Biden’s action: Biden nominated Merrick Garland, Obama’s blocked nominee for the Supreme Court, for attorney general. And although the nomination came with a touch of disappointment that a Black person with experience in criminal justice reform and civil rights hadn’t been tapped for the position, it’s just a touch because the moderate judge has pledged to prioritize going after white supremacists and other extremists.
“Communities of color and other minorities still face discrimination in housing, education, employment, and the criminal justice system; and bear the brunt of the harm caused by pandemic, pollution, and climate change,” he said in prepared remarks for his Senate confirmation hearing on Monday. “150 years after the Department’s founding, battling extremist attacks on our democratic institutions also remains central to its mission.”
The NAACP tweeted on Monday that “today, a new chapter begins” for Garland. A new chapter indeed.
Sen. Jon Ossoff asked Garland during his confirmation hearing on Monday about accountability for local agencies, citing allegations of prosecutorial misconduct in the case of Ahmaud Arbery. Arbery, a Black man, was jogging in South Georgia when he was accused of trespassing, shot, and killed on camera on Feb. 23, 2020, “but local authorities chose to look the other way,” Ossoff said.
The Georgia senator asked how can Congress equip the Department of Justice’s Civil Rights Division to launch more effective “pattern or practice investigations” into allegations of civil rights violations. The Trump administration launched one. “What I will say is that like many, many Americans I was shocked by what I saw, videos of Black Americans being killed over this last summer,” Garland said. What it created was an opportunity “to make dramatic changes and really bring forth equal justice under the law,” Garland added.

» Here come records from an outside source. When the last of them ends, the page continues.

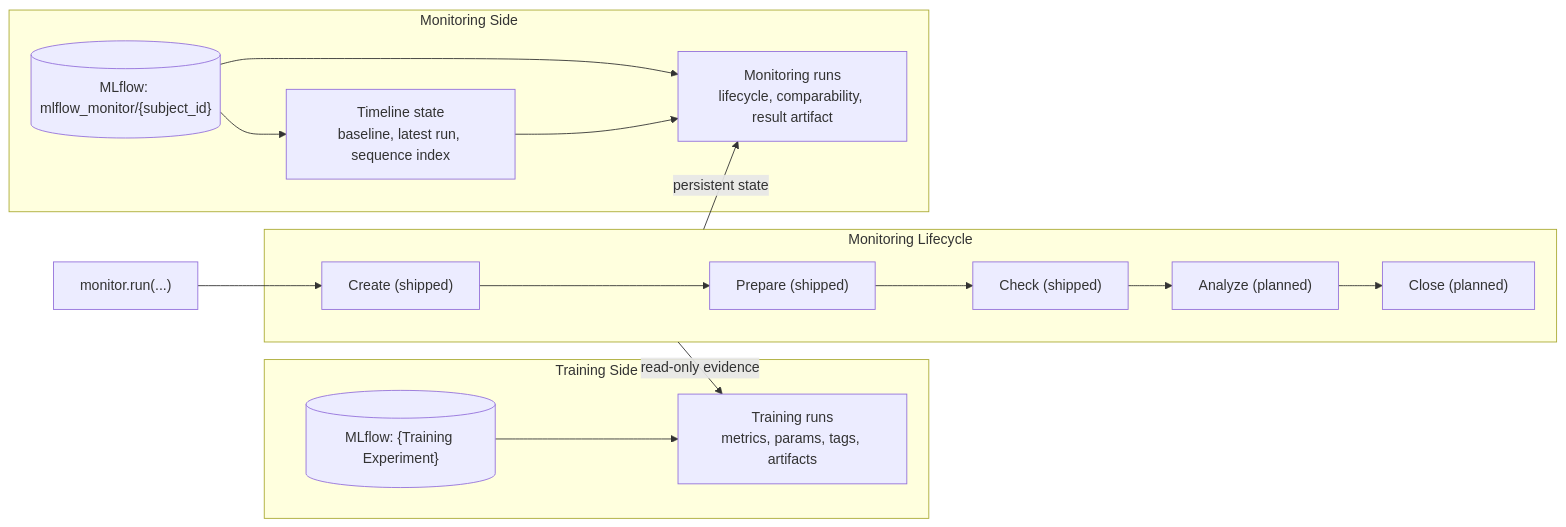
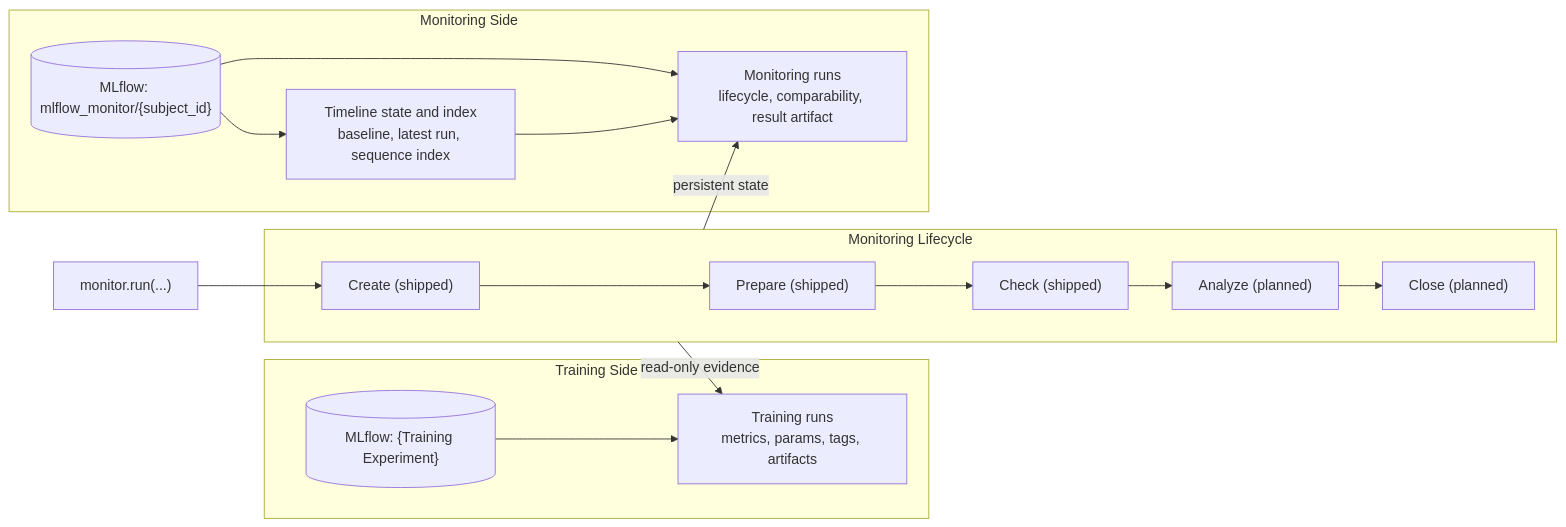
Before and after one commit to shizheng-rlfresh/mlflow-monitor: the diagram in docs/site/source/architecture.md, drawn with Mermaid. The commit also changed other lines of this file and 3 other files, not shown here.

````diff
--- a/docs/site/source/architecture.md
+++ b/docs/site/source/architecture.md
@@ -7,27 +7,27 @@
 ```mermaid
 flowchart LR
     PythonAPI["monitor.run(...)"]
     PythonAPI --> Create
 
     subgraph Training["Training Side"]
         TrainExp[("MLflow: {Training Experiment}")]
         TrainRuns["Training runs\nmetrics, params, tags, artifacts"]
     end
 
     subgraph Workflow["Monitoring Lifecycle"]
         Create["Create (shipped)"] --> Prepare["Prepare (shipped)"] --> Check["Check (shipped)"] --> Analyze["Analyze (planned)"] --> Close["Close (planned)"]
     end
 
     subgraph Monitoring["Monitoring Side"]
         MonExp[("MLflow: mlflow_monitor/{subject_id}")]
-        Timeline["Timeline state\nbaseline, latest run, sequence index"]
+        Timeline["Timeline state and index\nbaseline, latest run, sequence index"]
         MonRuns["Monitoring runs\nlifecycle, comparability, result artifact"]
     end
 
     Workflow -->|read-only evidence| TrainRuns
     Workflow -->|persistent state| MonRuns
     TrainExp --> TrainRuns
     MonExp --> Timeline
     MonExp --> MonRuns
     Timeline --> MonRuns
 ```
````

Many of the Black voters who backed Biden’s bid for the presidency are looking for him to do exactly that. It remains to be seen whether the president’s commitment to criminal justice reform will extend beyond his initial directives and nominations, but ending federal reliance on private prisons and appointing an attorney general who prioritizes civil rights violations constitute a fair start in my book.
Stay tuned for more as we continue tracking how Biden delivers on his promises to Black America.